Nokia Nokia. My first cellular phone was Nokia. Those days Nokia created best cellular phones. Nokia, once a dominant force in the mobile phone industry, has experienced a dramatic decline. From a market capitalization of $550 billion in 2000, it plummeted to just $18 billion. This decline prompts a critical question: Why did Nokia fail while companies like Apple soared to unprecedented heights ? While Nokia excelled at producing high-quality cellular phones, it missed the boat on the smartphone revolution. Smart phones slowly gain more and more customers, and, of course, who bought smart phone did not buy cellular phone. Nokia did not lost it's domain of cellular phones. Nokia just missed this moment when new market of smartphones was created. Those two markets could not coexist. Such situation defined by " Struggle of Informations " model as "antagonistic informations" where only one information will survive and other will totally disappear. The critical ques

Big Software Contradiction

One of the famous books in software industry is " The Pragmatic Programmer: From Journeyman to Master ". This book contain set of practical advises how to create better software. For every section I read I have thought about how I'll follow this advise and how it will looks like. When I came to " The Evils of Duplication " section which suggest to follow the DRY (don't repeat yourself) principle (also known as "one point of truth") I thought in order to implement this principle I need to create some functionality only once and then use it whenever this functionality required. It will obviously help to maintain this functionality more easily, in case a problem will be found with the implementation there will be only one place to fix it. The following section in this book was about " Orthogonality " concept.
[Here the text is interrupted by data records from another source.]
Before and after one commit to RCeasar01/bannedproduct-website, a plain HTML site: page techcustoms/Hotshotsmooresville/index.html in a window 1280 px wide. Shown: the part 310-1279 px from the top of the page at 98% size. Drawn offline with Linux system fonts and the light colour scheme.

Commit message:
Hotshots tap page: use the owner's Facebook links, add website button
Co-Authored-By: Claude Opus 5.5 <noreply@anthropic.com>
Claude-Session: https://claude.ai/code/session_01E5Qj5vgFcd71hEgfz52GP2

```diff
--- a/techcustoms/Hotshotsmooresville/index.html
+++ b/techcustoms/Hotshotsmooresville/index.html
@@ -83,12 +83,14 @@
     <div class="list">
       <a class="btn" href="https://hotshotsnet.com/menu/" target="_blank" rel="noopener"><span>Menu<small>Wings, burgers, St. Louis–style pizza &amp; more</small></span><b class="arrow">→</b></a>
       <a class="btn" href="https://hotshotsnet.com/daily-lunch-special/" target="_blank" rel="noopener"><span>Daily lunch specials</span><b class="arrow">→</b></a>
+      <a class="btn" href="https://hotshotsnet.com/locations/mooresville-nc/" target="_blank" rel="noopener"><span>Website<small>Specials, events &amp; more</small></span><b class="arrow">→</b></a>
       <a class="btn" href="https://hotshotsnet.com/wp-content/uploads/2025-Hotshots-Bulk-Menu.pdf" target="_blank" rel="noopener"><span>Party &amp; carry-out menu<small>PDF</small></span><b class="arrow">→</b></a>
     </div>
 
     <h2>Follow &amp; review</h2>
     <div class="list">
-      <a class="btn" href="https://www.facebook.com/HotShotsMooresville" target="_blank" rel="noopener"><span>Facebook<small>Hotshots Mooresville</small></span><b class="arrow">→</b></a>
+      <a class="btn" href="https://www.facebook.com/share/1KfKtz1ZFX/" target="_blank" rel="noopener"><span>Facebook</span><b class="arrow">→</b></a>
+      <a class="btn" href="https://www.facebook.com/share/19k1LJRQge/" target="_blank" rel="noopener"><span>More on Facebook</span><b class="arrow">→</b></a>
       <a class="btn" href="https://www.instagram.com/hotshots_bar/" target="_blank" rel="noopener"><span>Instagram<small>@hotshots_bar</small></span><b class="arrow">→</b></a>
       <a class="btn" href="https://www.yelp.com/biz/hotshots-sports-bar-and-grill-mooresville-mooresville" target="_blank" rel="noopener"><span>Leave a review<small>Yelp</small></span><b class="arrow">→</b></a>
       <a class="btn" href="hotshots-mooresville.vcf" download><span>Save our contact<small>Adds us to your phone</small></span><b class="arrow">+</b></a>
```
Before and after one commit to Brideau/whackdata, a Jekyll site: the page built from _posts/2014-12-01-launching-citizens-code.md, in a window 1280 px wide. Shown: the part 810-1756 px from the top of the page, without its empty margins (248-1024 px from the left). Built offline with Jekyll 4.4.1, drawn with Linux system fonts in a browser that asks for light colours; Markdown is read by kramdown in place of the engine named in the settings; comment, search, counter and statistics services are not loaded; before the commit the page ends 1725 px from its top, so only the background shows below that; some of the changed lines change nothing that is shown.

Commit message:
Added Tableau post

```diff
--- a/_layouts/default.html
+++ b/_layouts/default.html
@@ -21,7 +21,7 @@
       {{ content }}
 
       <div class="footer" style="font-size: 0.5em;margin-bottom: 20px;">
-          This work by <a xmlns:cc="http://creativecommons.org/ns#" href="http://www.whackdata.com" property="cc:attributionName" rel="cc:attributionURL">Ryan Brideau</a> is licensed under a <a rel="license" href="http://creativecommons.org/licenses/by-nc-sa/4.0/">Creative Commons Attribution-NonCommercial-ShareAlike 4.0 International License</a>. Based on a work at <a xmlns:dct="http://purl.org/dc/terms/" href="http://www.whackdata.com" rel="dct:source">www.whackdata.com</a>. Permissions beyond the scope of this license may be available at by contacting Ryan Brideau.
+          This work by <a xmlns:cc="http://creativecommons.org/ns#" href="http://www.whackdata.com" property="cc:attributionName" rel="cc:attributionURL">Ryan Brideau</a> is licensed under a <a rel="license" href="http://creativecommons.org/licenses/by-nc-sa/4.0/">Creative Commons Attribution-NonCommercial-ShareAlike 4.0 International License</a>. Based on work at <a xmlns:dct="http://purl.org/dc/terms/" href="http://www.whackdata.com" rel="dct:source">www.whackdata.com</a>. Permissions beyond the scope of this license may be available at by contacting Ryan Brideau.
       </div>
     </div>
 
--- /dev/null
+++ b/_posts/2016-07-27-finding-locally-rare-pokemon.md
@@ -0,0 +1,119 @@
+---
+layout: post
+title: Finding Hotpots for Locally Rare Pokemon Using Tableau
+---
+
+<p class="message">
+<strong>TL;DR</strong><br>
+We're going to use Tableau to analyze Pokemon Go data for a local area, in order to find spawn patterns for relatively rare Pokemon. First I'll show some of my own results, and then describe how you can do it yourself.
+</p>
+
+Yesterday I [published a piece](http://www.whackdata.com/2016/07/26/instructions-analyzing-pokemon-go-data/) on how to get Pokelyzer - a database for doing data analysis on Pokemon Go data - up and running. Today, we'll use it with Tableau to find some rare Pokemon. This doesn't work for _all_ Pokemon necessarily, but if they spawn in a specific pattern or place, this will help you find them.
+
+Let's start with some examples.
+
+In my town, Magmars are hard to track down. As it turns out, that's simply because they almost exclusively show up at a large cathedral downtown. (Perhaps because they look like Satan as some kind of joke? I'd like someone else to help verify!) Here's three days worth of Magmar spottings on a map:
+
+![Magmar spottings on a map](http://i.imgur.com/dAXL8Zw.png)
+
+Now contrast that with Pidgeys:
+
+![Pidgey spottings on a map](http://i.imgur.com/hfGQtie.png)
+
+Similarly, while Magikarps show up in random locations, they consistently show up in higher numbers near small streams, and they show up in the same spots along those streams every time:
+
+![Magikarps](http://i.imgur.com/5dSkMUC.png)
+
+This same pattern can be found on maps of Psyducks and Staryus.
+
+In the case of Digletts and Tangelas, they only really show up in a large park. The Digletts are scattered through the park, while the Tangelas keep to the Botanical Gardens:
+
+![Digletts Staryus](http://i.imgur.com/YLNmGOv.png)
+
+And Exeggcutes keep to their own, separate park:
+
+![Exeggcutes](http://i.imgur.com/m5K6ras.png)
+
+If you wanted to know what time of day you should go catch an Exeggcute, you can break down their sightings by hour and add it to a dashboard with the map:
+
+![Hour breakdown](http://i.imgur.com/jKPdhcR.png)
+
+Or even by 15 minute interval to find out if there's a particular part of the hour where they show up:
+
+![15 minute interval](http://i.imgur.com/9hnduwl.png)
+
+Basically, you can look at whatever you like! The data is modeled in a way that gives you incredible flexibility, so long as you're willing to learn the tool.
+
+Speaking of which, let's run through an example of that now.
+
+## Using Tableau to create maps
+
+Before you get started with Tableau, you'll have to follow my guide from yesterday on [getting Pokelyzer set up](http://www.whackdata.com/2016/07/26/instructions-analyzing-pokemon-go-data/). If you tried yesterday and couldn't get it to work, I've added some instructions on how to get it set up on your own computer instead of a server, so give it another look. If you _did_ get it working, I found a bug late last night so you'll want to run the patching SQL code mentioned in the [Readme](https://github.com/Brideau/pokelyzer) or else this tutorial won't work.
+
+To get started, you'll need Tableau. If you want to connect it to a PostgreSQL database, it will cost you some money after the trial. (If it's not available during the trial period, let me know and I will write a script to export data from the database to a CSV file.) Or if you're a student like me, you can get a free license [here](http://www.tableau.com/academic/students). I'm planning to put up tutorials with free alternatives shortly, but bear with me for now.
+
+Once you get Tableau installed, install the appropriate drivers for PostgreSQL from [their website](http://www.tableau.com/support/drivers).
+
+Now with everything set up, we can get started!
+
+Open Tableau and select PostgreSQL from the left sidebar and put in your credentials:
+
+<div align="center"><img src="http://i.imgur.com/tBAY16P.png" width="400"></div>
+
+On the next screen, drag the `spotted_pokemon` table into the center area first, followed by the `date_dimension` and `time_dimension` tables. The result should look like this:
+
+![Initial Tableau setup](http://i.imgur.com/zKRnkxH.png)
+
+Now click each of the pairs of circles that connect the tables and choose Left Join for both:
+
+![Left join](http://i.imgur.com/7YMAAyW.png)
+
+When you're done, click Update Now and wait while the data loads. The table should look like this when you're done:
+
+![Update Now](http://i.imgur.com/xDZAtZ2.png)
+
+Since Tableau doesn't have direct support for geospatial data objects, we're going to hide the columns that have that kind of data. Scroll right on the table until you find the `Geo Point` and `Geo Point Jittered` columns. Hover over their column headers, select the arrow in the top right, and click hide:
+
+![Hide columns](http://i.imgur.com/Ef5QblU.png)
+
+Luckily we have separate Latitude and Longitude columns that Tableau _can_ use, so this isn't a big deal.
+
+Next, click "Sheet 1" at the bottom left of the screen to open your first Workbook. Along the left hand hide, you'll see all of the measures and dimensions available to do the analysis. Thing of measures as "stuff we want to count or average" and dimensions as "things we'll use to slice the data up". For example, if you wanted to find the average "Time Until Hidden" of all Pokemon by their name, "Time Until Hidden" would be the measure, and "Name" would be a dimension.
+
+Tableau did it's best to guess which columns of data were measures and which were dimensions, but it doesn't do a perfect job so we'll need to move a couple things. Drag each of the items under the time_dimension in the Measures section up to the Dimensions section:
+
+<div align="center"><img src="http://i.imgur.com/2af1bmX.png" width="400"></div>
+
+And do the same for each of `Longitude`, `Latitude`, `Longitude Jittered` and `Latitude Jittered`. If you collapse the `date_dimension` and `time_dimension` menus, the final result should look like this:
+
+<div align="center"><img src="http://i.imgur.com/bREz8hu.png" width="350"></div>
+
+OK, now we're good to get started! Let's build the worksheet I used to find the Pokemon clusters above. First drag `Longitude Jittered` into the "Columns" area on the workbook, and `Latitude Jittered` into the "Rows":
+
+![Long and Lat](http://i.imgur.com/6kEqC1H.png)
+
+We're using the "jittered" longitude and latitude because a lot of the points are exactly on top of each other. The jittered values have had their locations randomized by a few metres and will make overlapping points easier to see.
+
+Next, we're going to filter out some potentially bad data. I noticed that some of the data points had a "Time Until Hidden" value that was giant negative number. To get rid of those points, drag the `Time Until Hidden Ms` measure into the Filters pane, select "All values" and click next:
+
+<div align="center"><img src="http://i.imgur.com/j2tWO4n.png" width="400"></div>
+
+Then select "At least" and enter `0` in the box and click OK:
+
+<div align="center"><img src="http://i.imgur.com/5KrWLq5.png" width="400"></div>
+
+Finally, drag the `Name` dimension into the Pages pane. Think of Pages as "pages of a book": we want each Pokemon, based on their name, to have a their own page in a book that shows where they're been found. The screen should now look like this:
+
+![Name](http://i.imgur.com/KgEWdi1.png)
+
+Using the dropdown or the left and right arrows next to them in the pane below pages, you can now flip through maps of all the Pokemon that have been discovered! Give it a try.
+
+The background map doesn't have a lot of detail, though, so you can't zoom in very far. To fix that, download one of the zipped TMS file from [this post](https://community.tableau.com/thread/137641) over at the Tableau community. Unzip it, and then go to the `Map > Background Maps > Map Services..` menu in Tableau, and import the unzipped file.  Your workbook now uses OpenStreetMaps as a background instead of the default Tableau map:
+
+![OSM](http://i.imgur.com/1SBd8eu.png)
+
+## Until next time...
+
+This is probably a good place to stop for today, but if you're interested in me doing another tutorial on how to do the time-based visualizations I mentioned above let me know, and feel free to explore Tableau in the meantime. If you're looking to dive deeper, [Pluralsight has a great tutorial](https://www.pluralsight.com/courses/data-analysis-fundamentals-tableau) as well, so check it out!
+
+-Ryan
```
It explained that in many cases fixes in our software code unintendedly change functionality in places we did not want to change. Orth